What the task requires: Of the lines in the data below, write out exactly those from the one holding "f.fixed(SILVER, rbox(0.044 *" through the one holding "-578,7 +582,7 @@", both included.

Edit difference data
********

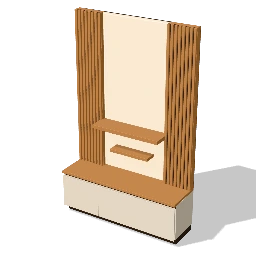
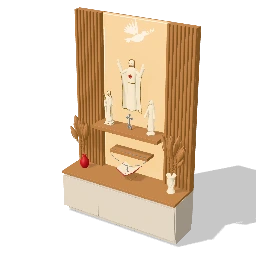
Christian prayer unit: eight meshes, rounded flutes, warmer backlit niche, tan pampas, red Bible

diff --git a/packages/catalog/src/premium/essentials.altar.ts b/packages/catalog/src/premium/essentials.altar.ts
@@ -12,19 +12,23 @@
 import type { CatalogEntry } from '@interio/core';
 import * as THREE from 'three';
 import { Fit, panel, place, rng, surface, twoSided, type G } from './decor.parts';
-import { Model, box, cyl, rbox, tube, type BuildContext } from './kit';
+import { Model, box, cyl, rbox, type BuildContext } from './kit';
 import { taperRod } from './seating.parts';
 
 /* ---------------------------------------------------------------- materials */
 
-/** The fixed materials. Ten meshes at most: three slots and these seven. */
-const STATUE = '#efe3c7'; // painted resin, cream; also the Bible's pages and the cream vase
+/** The fixed materials. The family allows eight meshes: three slots and these five. */
+const STATUE = '#efe1c4'; // painted resin, cream; also the Bible's pages and the cream vase
 const GOLD = 'metal.brass';
-const SKIN = '#e0bc98'; // faces, hands and feet; the pampas plumes share it
-const RED = '#a3171d'; // the Sacred Heart, the red vase, the Bible's ribbon
+const RED = '#a3171d'; // the Sacred Heart, the red vase, the Bible's cover and ribbon
 const SILVER = 'metal.steel'; // the cross and the rosary
 const GLOW = '#fff6e6'; // the dove and the LED strips (emissive)
-const DARK = '#2a1e16'; // hair, the shadow gaps, the plinth, the Bible's cover
+/** Faces, hands and feet: the statues are cream all over, with gold trim. */
+const SKIN = STATUE;
+/** Hair, beards and painted eyes take the panels' wood (a warm brown): the family's 8-mesh budget has no room for another colour. */
+const HAIR = 'wood';
+/** Dried pampas: the same warm wood tone reads as the reference's tan plumes. */
+const PLUME = 'wood';
 
 /**
  * How the lit parts glow. The niche panel is backlit: most of its look is the
@@ -38,8 +42,8 @@ interface Glow {
   /** Scales the surface colour. */
   surface: number;
 }
-const PANEL: Glow = { tint: new THREE.Color('#ffd27f'), intensity: 1.0, surface: 0.45 };
-const LED: Glow = { tint: new THREE.Color('#fff4e4'), intensity: 2, surface: 1 };
+const PANEL: Glow = { tint: new THREE.Color('#ffd27f'), intensity: 1.1, surface: 0.3 };
+const LED: Glow = { tint: new THREE.Color('#fff4e4'), intensity: 1.6, surface: 1 };
 
 const glowCopies = new WeakMap<THREE.Material, THREE.Material>();
 
@@ -189,7 +193,7 @@ function robedBody(f: Fit, h: number, opts: { feet?: boolean; slim?: number } = 
   f.fixed(SKIN, cyl(0.026 * h, 0.03 * h, 0.06 * h, 0, 0.83 * h, 0, 'y', 10));
   f.fixed(SKIN, ell(rh * 0.86, rh * 1.04, rh * 0.92, ...head, 0, 0, 0, 14, 10));
   // Painted eyes, small.
-  for (const s of [-1, 1]) f.fixed(DARK, ell(rh * 0.11, rh * 0.07, rh * 0.05, head[0] + s * rh * 0.33, head[1] + rh * 0.08, head[2] + rh * 0.85, 0, 0, 0, 6, 4));
+  for (const s of [-1, 1]) f.part(HAIR, ell(rh * 0.11, rh * 0.07, rh * 0.05, head[0] + s * rh * 0.33, head[1] + rh * 0.08, head[2] + rh * 0.85, 0, 0, 0, 6, 4));
   // Bare feet showing below the hem.
   if (opts.feet) for (const s of [-1, 1]) f.fixed(SKIN, ell(0.026 * h, 0.018 * h, 0.05 * h, s * 0.035 * h, 0.018 * h, 0.04 * h, s * 0.12, 0, 0, 8, 6));
   return { head, rh, front: (y: number) => at(y) * SZ };
@@ -206,11 +210,11 @@ function hair(f: Fit, c: V3, rh: number, beard: number, long = 1): void {
     [0.42 * rh, 1.06 * rh],
     [0, 1.12 * rh],
   ];
-  f.fixed(DARK, rev(shell, 16, 0.95, 2.3).translate(c[0], c[1], c[2] - 0.08 * rh));
+  f.part(HAIR, rev(shell, 16, 0.95, 2.3).translate(c[0], c[1], c[2] - 0.08 * rh));
   if (beard > 0) {
     // A short beard along the jaw and chin, and a moustache.
-    f.fixed(DARK, ell(0.56 * rh, 0.4 * rh * beard, 0.36 * rh, c[0], c[1] - 0.74 * rh, c[2] + 0.5 * rh, 0, 0.4, 0, 10, 6));
-    f.fixed(DARK, ell(0.3 * rh, 0.06 * rh, 0.1 * rh, c[0], c[1] - 0.36 * rh, c[2] + 0.86 * rh, 0, 0, 0, 8, 4));
+    f.part(HAIR, ell(0.56 * rh, 0.4 * rh * beard, 0.36 * rh, c[0], c[1] - 0.74 * rh, c[2] + 0.5 * rh, 0, 0.4, 0, 10, 6));
+    f.part(HAIR, ell(0.3 * rh, 0.06 * rh, 0.1 * rh, c[0], c[1] - 0.36 * rh, c[2] + 0.86 * rh, 0, 0, 0, 8, 4));
   }
 }
 
@@ -314,7 +318,7 @@ function joseph(H: number): Fit {
   b.fixed(STATUE, rev([[0, 0], [0.05 * h, 0], [0.056 * h, 0.05 * h], [0.046 * h, 0.12 * h], [0.036 * h, 0.17 * h], [0.016 * h, 0.195 * h], [0, 0.2 * h]], 14, 0.85).translate(cx, cy, cz));
   const ch: V3 = [cx + 0.005 * h, cy + 0.235 * h, cz + 0.005 * h];
   b.fixed(SKIN, ell(0.04 * h, 0.044 * h, 0.04 * h, ...ch, 0, 0, 0, 12, 8));
-  b.fixed(DARK, rev([[0.03 * h, -0.005 * h], [0.042 * h, 0.012 * h], [0.036 * h, 0.03 * h], [0.018 * h, 0.044 * h], [0, 0.047 * h]], 12, 1, 2.6).translate(ch[0], ch[1], ch[2] - 0.004 * h));
+  b.part(HAIR, rev([[0.03 * h, -0.005 * h], [0.042 * h, 0.012 * h], [0.036 * h, 0.03 * h], [0.018 * h, 0.044 * h], [0, 0.047 * h]], 12, 1, 2.6).translate(ch[0], ch[1], ch[2] - 0.004 * h));
   // The Child's right hand raised in blessing.
   b.fixed(STATUE, taperRod([cx - 0.03 * h, cy + 0.16 * h, cz + 0.02 * h], [cx - 0.05 * h, cy + 0.2 * h, cz + 0.05 * h], 0.014 * h, 0.016 * h, 8));
   b.fixed(SKIN, ell(0.011 * h, 0.018 * h, 0.007 * h, cx - 0.056 * h, cy + 0.225 * h, cz + 0.055 * h, 0, 0, 0.3, 6, 5));
@@ -449,7 +453,7 @@ function dove(w: number): G[] {
 function stThomasCross(f: Fit, h: number): void {
   const u = h / 0.2;
   // A dark wooden plinth, a silver stepped base with two curling leaves.
-  f.fixed(DARK, rbox(0.075 * u, 0.012 * u, 0.045 * u, 0.002 * u, 0, 0, 0, 1));
+  f.part('wood', rbox(0.075 * u, 0.012 * u, 0.045 * u, 0.002 * u, 0, 0, 0, 1));
   f.fixed(SILVER, rbox(0.06 * u, 0.008 * u, 0.036 * u, 0.002 * u, 0, 0.012 * u, 0, 1));
   f.fixed(SILVER, rbox(0.044 * u, 0.008 * u, 0.028 * u, 0.002 * u, 0, 0.02 * u, 0, 1));
   f.fixed(SILVER, rbox(0.028 * u, 0.01 * u, 0.02 * u, 0.002 * u, 0, 0.028 * u, 0, 1));
@@ -538,7 +542,7 @@ function bibleOnStand(m: Model, w: number, x: number, y: number, z: number): voi
     const pages = rbox(pageT, half, depth, 0.005, 0, -half / 2, 0, 2)
       .rotateZ(ang)
       .translate(...base.clone().addScaledVector(n, t / 2 + 0.004 + pageT / 2).addScaledVector(up, half / 2).toArray());
-    m.fixed(DARK, cover);
+    m.fixed(RED, cover);
     m.fixed(STATUE, pages);
   }
   // A red ribbon from the spine, over the front edge.
@@ -578,7 +582,7 @@ function pampas(m: Model, vase: G, vaseMat: string, vaseH: number, x: number, y:
     const scale = Math.min(1, room / (stem + plume));
     const base = new THREE.Vector3(x, y + vaseH - 0.01, z);
     const tip = base.clone().addScaledVector(dir, stem * scale);
-    m.fixed(SKIN, taperRod(base.toArray() as V3, tip.toArray() as V3, 0.002, 0.0015, 4));
+    m.part(PLUME, taperRod(base.toArray() as V3, tip.toArray() as V3, 0.002, 0.0015, 4));
     const prof: [number, number][] = [
       [0, 0],
       [0.012, 0.025],
@@ -598,8 +602,40 @@ function pampas(m: Model, vase: G, vaseMat: string, vaseH: number, x: number, y:
     }
     g.computeVertexNormals();
     g.applyQuaternion(new THREE.Quaternion().setFromUnitVectors(new THREE.Vector3(0, 1, 0), dir));
-    m.fixed(SKIN, g.translate(tip.x, tip.y, tip.z));
+    m.part(PLUME, g.translate(tip.x, tip.y, tip.z));
   }
+}
+
+/* -------------------------------------------------------------- the flutes */
+
+/**
+ * A fluted face `w` wide and `h` tall: slats `slat` wide with rounded fronts,
+ * `gap` apart, standing `depth` proud of a thin backing. One extrusion, so a
+ * whole panel costs a few hundred triangles. Centred on x = 0, from y = 0, its
+ * back at z = 0 and its front at z = depth.
+ */
+function flutes(w: number, h: number, depth: number, slat: number, gap: number): G {
+  const n = Math.max(3, Math.round((w + gap) / (slat + gap)));
+  const pitch = (w - slat) / (n - 1);
+  const r = Math.min(slat / 2 - 1e-4, depth * 0.45, slat * 0.32);
+  const back = 0.004;
+  // Drawn in (x, -z): the extrusion along +Z becomes the height after the turn.
+  const s = new THREE.Shape();
+  s.moveTo(-w / 2, back);
+  for (let i = 0; i < n; i++) {
+    const xl = -w / 2 + i * pitch;
+    const xr = xl + slat;
+    s.lineTo(xl, 0);
+    s.lineTo(xl, -(depth - r));
+    s.absarc(xl + r, -(depth - r), r, Math.PI, Math.PI * 1.5, false);
+    s.lineTo(xr - r, -depth);
+    s.absarc(xr - r, -(depth - r), r, Math.PI * 1.5, Math.PI * 2, false);
+    s.lineTo(xr, 0);
+  }
+  s.lineTo(w / 2, back);
+  s.closePath();
+  const g = new THREE.ExtrudeGeometry(s, { depth: h, bevelEnabled: false, curveSegments: 3 });
+  return g.rotateX(-Math.PI / 2);
 }
 
 /* -------------------------------------------------------------- the altar */
@@ -613,16 +649,15 @@ export function buildAltar(entry: CatalogEntry, ctx?: BuildContext): THREE.Objec
   const { W, D, H } = m;
   const back = -D / 2;
 
-  /* Base cabinet: a recessed plinth, handle-less doors under a gola groove, a wood top. */
+  /* Base cabinet: a recessed plinth, handle-less doors with a finger-pull recess under the wood top. */
   const topT = 0.032;
   const cabH = Math.min(0.55, H * 0.23);
   const plinth = 0.08;
   const groove = 0.032;
   const carcassD = D - 0.025;
   const cz = back + carcassD / 2;
-  m.fixed(DARK, panel(W - 0.02, plinth, carcassD - 0.06, 0, 0, cz - 0.03, 0.001));
+  m.part('fronts', panel(W - 0.02, plinth, carcassD - 0.06, 0, 0, cz - 0.03, 0.001));
   m.part('fronts', panel(W, cabH - topT - plinth, carcassD - 0.02, 0, plinth, cz - 0.01, 0.002));
-  m.fixed(DARK, box(W - 0.006, groove, 0.004, 0, cabH - topT - groove, back + carcassD - 0.018));
   const doors = Math.max(2, Math.round(W / 0.5));
   const gap = 0.003;
   const dw = (W - (doors + 1) * gap) / doors;
@@ -639,25 +674,16 @@ export function buildAltar(entry: CatalogEntry, ctx?: BuildContext): THREE.Objec
   const NW = W * 0.55;
   const SW = (W - NW) / 2;
   const boxD = 0.075; // the panels' body: its inner side is the niche's jamb
-  const slatD = 0.025;
+  const slatD = 0.03;
   const nicheZ = back + 0.02; // back of the niche panel
   const nicheT = 0.015;
   const nicheFace = nicheZ + nicheT;
-  m.fixed(DARK, box(W, wallH, 0.01, 0, y0, back + 0.005));
+  m.part('wood', box(W, wallH, 0.01, 0, y0, back + 0.005));
   m.part('niche', box(NW + 0.02, wallH, nicheT, 0, y0, nicheZ + nicheT / 2));
   for (const s of [-1, 1]) {
     const cx = s * (W / 2 - SW / 2);
     m.part('wood', box(SW, wallH, boxD, cx, y0, back + boxD / 2));
-    // A dark shadow line behind the slats, so the flutes read from across the room.
-    m.fixed(DARK, box(SW - 0.004, wallH, 0.002, cx, y0, back + boxD + 0.001));
-    const slat = 0.03;
-    const sGap = 0.012;
-    const n = Math.max(3, Math.round((SW + sGap) / (slat + sGap)));
-    const pitch = (SW - slat) / (n - 1);
-    for (let i = 0; i < n; i++) {
-      const x = cx - SW / 2 + slat / 2 + i * pitch;
-      m.part('wood', panel(slat, wallH, slatD, x, y0, back + boxD + slatD / 2, 0.004));
-    }
+    m.part('wood', flutes(SW, wallH, slatD, 0.03, 0.014).translate(cx, y0, back + boxD));
     // LED strip down the niche's edge, on the back panel.
     m.fixed(GLOW, box(0.008, wallH - 0.02, 0.004, s * (NW / 2 - 0.012), y0 + 0.01, nicheFace + 0.002));
   }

********

Answer to this exercise:
   f.fixed(SILVER, rbox(0.044 * u, 0.008 * u, 0.028 * u, 0.002 * u, 0, 0.02 * u, 0, 1));
   f.fixed(SILVER, rbox(0.028 * u, 0.01 * u, 0.02 * u, 0.002 * u, 0, 0.028 * u, 0, 1));
@@ -538,7 +542,7 @@ function bibleOnStand(m: Model, w: number, x: number, y: number, z: number): voi
     const pages = rbox(pageT, half, depth, 0.005, 0, -half / 2, 0, 2)
       .rotateZ(ang)
       .translate(...base.clone().addScaledVector(n, t / 2 + 0.004 + pageT / 2).addScaledVector(up, half / 2).toArray());
-    m.fixed(DARK, cover);
+    m.fixed(RED, cover);
     m.fixed(STATUE, pages);
   }
   // A red ribbon from the spine, over the front edge.
@@ -578,7 +582,7 @@ function pampas(m: Model, vase: G, vaseMat: string, vaseH: number, x: number, y:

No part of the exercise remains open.